→ Prompt
Print the entries below in their entirety, exactly as they are written.

→ Data for this task

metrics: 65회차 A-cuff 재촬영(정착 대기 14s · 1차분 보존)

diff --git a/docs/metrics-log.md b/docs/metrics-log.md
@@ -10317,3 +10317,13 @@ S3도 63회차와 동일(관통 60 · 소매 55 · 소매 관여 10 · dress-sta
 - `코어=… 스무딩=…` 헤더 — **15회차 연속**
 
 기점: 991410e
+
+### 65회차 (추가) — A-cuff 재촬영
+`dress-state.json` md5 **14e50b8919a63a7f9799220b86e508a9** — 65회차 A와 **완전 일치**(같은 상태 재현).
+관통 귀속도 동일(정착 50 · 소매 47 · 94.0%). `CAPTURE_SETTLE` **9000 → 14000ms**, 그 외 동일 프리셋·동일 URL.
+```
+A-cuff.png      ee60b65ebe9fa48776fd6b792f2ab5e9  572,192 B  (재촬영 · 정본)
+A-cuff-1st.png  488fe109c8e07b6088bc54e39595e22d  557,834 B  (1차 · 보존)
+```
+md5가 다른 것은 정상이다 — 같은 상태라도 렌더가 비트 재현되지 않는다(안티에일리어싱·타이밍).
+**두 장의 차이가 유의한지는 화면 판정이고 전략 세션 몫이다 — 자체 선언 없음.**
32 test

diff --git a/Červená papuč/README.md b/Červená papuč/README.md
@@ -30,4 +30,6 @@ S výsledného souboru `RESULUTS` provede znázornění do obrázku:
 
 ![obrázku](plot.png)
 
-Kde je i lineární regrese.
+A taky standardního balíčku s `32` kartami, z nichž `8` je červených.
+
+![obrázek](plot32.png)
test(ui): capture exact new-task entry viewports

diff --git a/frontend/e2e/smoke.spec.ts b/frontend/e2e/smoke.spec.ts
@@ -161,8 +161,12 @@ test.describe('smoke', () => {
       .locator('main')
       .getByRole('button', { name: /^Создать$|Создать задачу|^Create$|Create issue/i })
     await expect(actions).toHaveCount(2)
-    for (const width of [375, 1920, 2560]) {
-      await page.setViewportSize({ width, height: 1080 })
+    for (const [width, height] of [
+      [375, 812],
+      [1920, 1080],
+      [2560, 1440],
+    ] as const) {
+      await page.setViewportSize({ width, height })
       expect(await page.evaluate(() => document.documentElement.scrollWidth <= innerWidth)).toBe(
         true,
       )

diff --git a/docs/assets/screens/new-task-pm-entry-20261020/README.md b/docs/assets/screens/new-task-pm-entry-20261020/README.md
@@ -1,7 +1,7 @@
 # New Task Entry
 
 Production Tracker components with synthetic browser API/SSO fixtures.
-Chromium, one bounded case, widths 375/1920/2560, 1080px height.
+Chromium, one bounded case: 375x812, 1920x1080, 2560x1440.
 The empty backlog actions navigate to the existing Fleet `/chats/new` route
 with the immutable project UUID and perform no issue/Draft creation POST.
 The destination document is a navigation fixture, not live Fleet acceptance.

→ Response for this exercise
metrics: 65회차 A-cuff 재촬영(정착 대기 14s · 1차분 보존)

diff --git a/docs/metrics-log.md b/docs/metrics-log.md
@@ -10317,3 +10317,13 @@ S3도 63회차와 동일(관통 60 · 소매 55 · 소매 관여 10 · dress-sta
 - `코어=… 스무딩=…` 헤더 — **15회차 연속**
 
 기점: 991410e
+
+### 65회차 (추가) — A-cuff 재촬영
+`dress-state.json` md5 **14e50b8919a63a7f9799220b86e508a9** — 65회차 A와 **완전 일치**(같은 상태 재현).
+관통 귀속도 동일(정착 50 · 소매 47 · 94.0%). `CAPTURE_SETTLE` **9000 → 14000ms**, 그 외 동일 프리셋·동일 URL.
+```
+A-cuff.png      ee60b65ebe9fa48776fd6b792f2ab5e9  572,192 B  (재촬영 · 정본)
+A-cuff-1st.png  488fe109c8e07b6088bc54e39595e22d  557,834 B  (1차 · 보존)
+```
+md5가 다른 것은 정상이다 — 같은 상태라도 렌더가 비트 재현되지 않는다(안티에일리어싱·타이밍).
+**두 장의 차이가 유의한지는 화면 판정이고 전략 세션 몫이다 — 자체 선언 없음.**
32 test

diff --git a/Červená papuč/README.md b/Červená papuč/README.md
@@ -30,4 +30,6 @@ S výsledného souboru `RESULUTS` provede znázornění do obrázku:
 
 ![obrázku](plot.png)
 
-Kde je i lineární regrese.
+A taky standardního balíčku s `32` kartami, z nichž `8` je červených.
+
+![obrázek](plot32.png)
test(ui): capture exact new-task entry viewports

diff --git a/frontend/e2e/smoke.spec.ts b/frontend/e2e/smoke.spec.ts
@@ -161,8 +161,12 @@ test.describe('smoke', () => {
       .locator('main')
       .getByRole('button', { name: /^Создать$|Создать задачу|^Create$|Create issue/i })
     await expect(actions).toHaveCount(2)
-    for (const width of [375, 1920, 2560]) {
-      await page.setViewportSize({ width, height: 1080 })
+    for (const [width, height] of [
+      [375, 812],
+      [1920, 1080],
+      [2560, 1440],
+    ] as const) {
+      await page.setViewportSize({ width, height })
       expect(await page.evaluate(() => document.documentElement.scrollWidth <= innerWidth)).toBe(
         true,
       )

diff --git a/docs/assets/screens/new-task-pm-entry-20261020/README.md b/docs/assets/screens/new-task-pm-entry-20261020/README.md
@@ -1,7 +1,7 @@
 # New Task Entry
 
 Production Tracker components with synthetic browser API/SSO fixtures.
-Chromium, one bounded case, widths 375/1920/2560, 1080px height.
+Chromium, one bounded case: 375x812, 1920x1080, 2560x1440.
 The empty backlog actions navigate to the existing Fleet `/chats/new` route
 with the immutable project UUID and perform no issue/Draft creation POST.
 The destination document is a navigation fixture, not live Fleet acceptance.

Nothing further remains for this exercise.